*To do*. Every line of the records that holds the word "README" should be copied.

━━━━━ Dataset extract ━━━━━

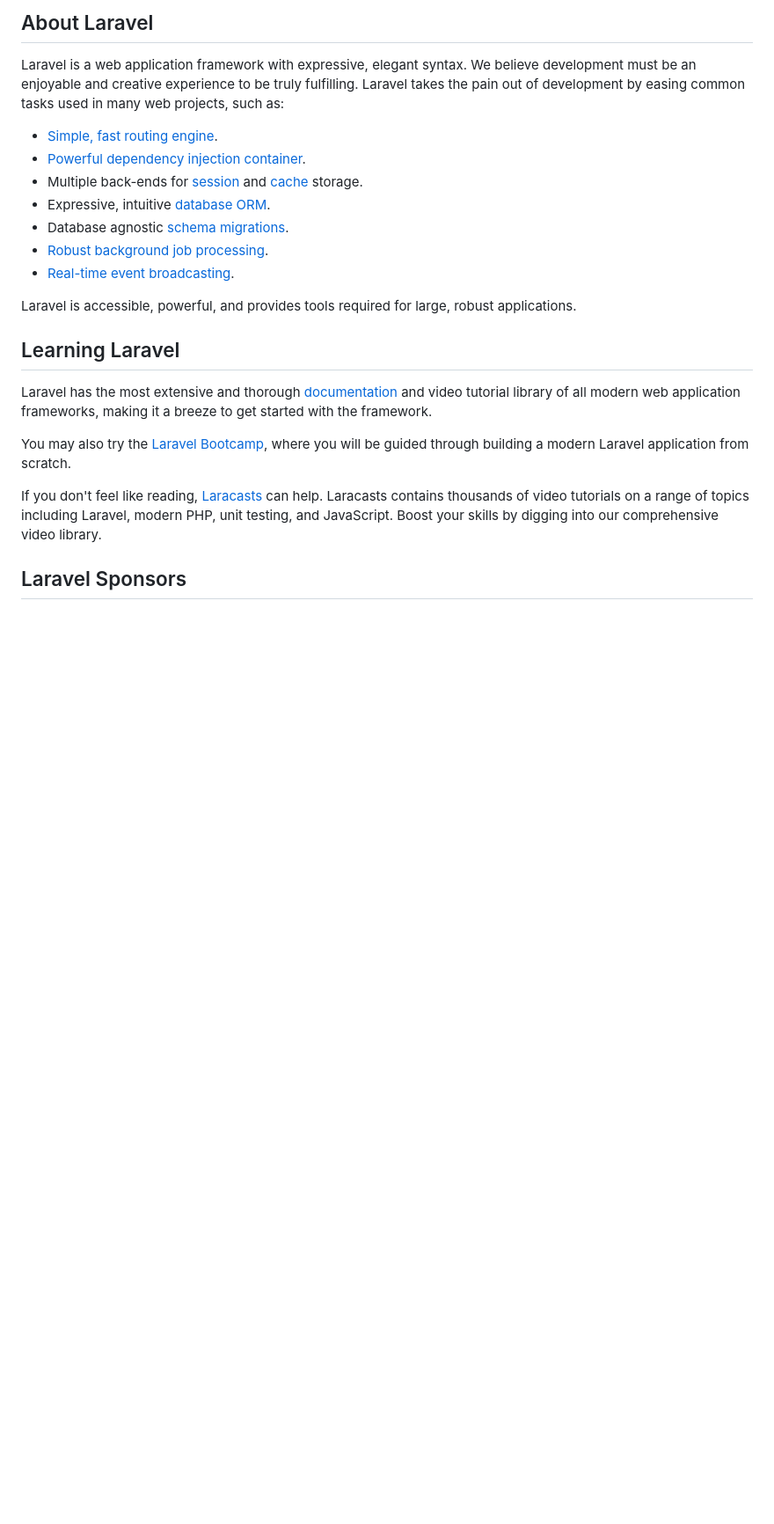
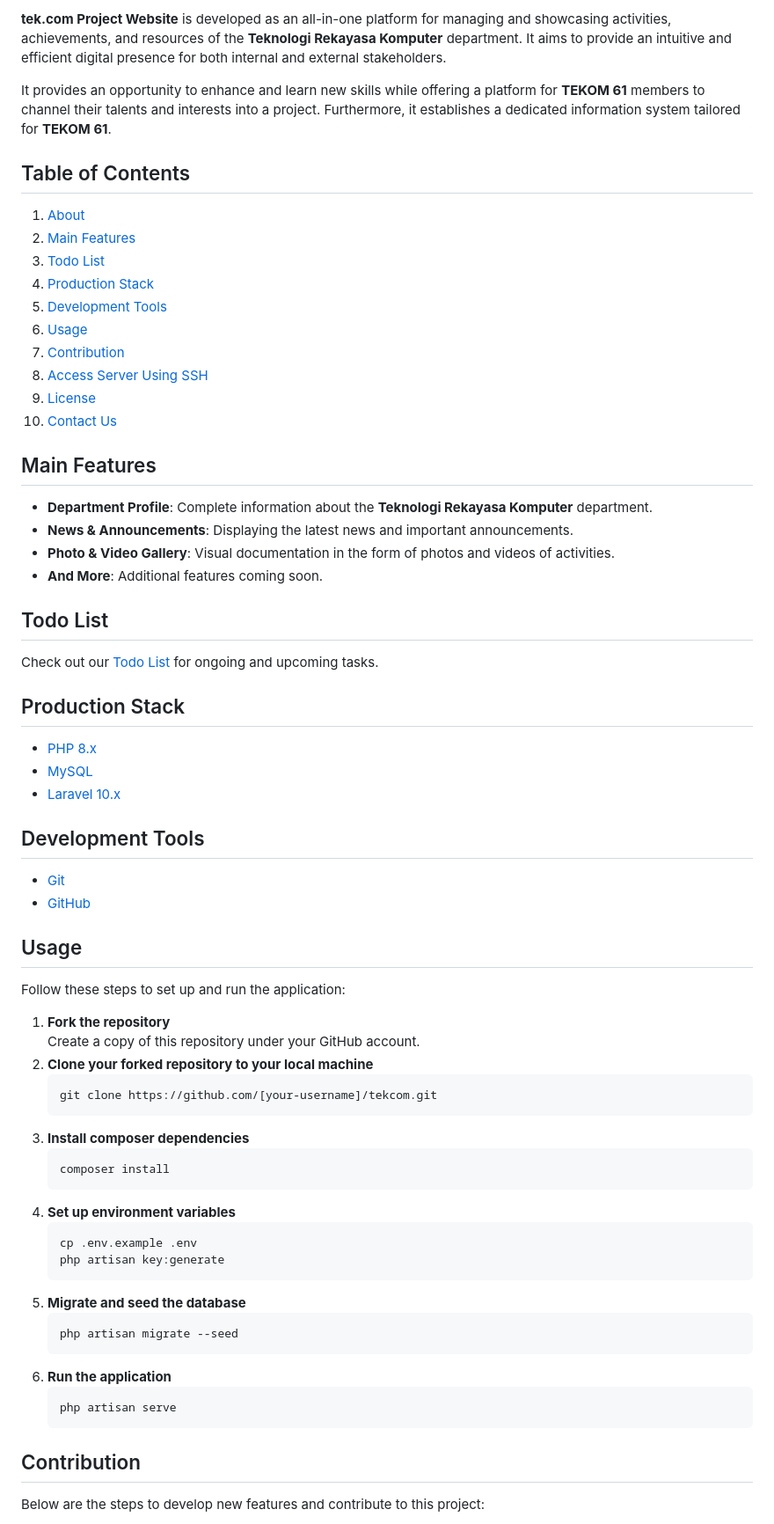
Before and after one commit to Teknologi-Rekayasa-Komputer-IPB/tekcom, a Markdown page: README.md, the part around one of its changes. Shown at 88% size. Rendered like a GitHub page; blank space fills up the shorter version.

````diff
--- a/README.md
+++ b/README.md
@@ -9,25 +7,64 @@
 
-## About Laravel
+**tek.com Project Website** is developed as an all-in-one platform for managing and showcasing activities, achievements, and resources of the **Teknologi Rekayasa Komputer** department. It aims to provide an intuitive and efficient digital presence for both internal and external stakeholders.
 
-Laravel is a web application framework with expressive, elegant syntax. We believe development must be an enjoyable and creative experience to be truly fulfilling. Laravel takes the pain out of development by easing common tasks used in many web projects, such as:
+It provides an opportunity to enhance and learn new skills while offering a platform for **TEKOM 61** members to channel their talents and interests into a project. Furthermore, it establishes a dedicated information system tailored for **TEKOM 61**.
 
-- [Simple, fast routing engine](https://laravel.com/docs/routing).
-- [Powerful dependency injection container](https://laravel.com/docs/container).
-- Multiple back-ends for [session](https://laravel.com/docs/session) and [cache](https://laravel.com/docs/cache) storage.
-- Expressive, intuitive [database ORM](https://laravel.com/docs/eloquent).
-- Database agnostic [schema migrations](https://laravel.com/docs/migrations).
-- [Robust background job processing](https://laravel.com/docs/queues).
-- [Real-time event broadcasting](https://laravel.com/docs/broadcasting).
+## Table of Contents
+1. [About](#about)
+2. [Main Features](#main-features)
+3. [Todo List](#todo-list)
+4. [Production Stack](#production-stack)
+5. [Development Tools](#development-tools)
+6. [Usage](#usage)
+7. [Contribution](#contribution)
+8. [Access Server Using SSH](#access-server-using-ssh)
+9. [License](#license)
+10. [Contact Us](#contact-us)
 
-Laravel is accessible, powerful, and provides tools required for large, robust applications.
+## Main Features
+- **Department Profile**: Complete information about the **Teknologi Rekayasa Komputer** department.
+- **News & Announcements**: Displaying the latest news and important announcements.
+- **Photo & Video Gallery**: Visual documentation in the form of photos and videos of activities.
+- **And More**: Additional features coming soon.
 
-## Learning Laravel
+## Todo List
+Check out our [Todo List](todo-list.md) for ongoing and upcoming tasks.
 
-Laravel has the most extensive and thorough [documentation](https://laravel.com/docs) and video tutorial library of all modern web application frameworks, making it a breeze to get started with the framework.
+## Production Stack
+-   [PHP 8.x](https://www.php.net/)
+-   [MySQL](https://www.mysql.com/)
+-   [Laravel 10.x](https://laravel.com)
 
-You may also try the [Laravel Bootcamp](https://bootcamp.laravel.com), where you will be guided through building a modern Laravel application from scratch.
+## Development Tools
+-   [Git](https://git-scm.com/)
+-   [GitHub](https://github.com/)
 
-If you don't feel like reading, [Laracasts](https://laracasts.com) can help. Laracasts contains thousands of video tutorials on a range of topics including Laravel, modern PHP, unit testing, and JavaScript. Boost your skills by digging into our comprehensive video library.
+## Usage
+Follow these steps to set up and run the application:
+1. **Fork the repository**
+   Create a copy of this repository under your GitHub account.
+2. **Clone your forked repository to your local machine**
+   ```bash
+   git clone https://github.com/[your-username]/tekcom.git
+   ```
+3. **Install composer dependencies**
+   ```bash
+   composer install
+   ```
+4. **Set up environment variables**
+   ```bash
+   cp .env.example .env
+   php artisan key:generate
+   ```
+5. **Migrate and seed the database**
+   ```bash
+   php artisan migrate --seed
+   ```
+6. **Run the application**
+   ```bash
+   php artisan serve
+   ```
 
-## Laravel Sponsors
+## Contribution
+Below are the steps to develop new features and contribute to this project:
 
````
Also changed, not shown: other parts of README.md (+47 -36 lines).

━━━━━

*Written answer*.
Before and after one commit to Teknologi-Rekayasa-Komputer-IPB/tekcom, a Markdown page: README.md, the part around one of its changes. Shown at 88% size. Rendered like a GitHub page; blank space fills up the shorter version.
--- a/README.md
+++ b/README.md
Also changed, not shown: other parts of README.md (+47 -36 lines).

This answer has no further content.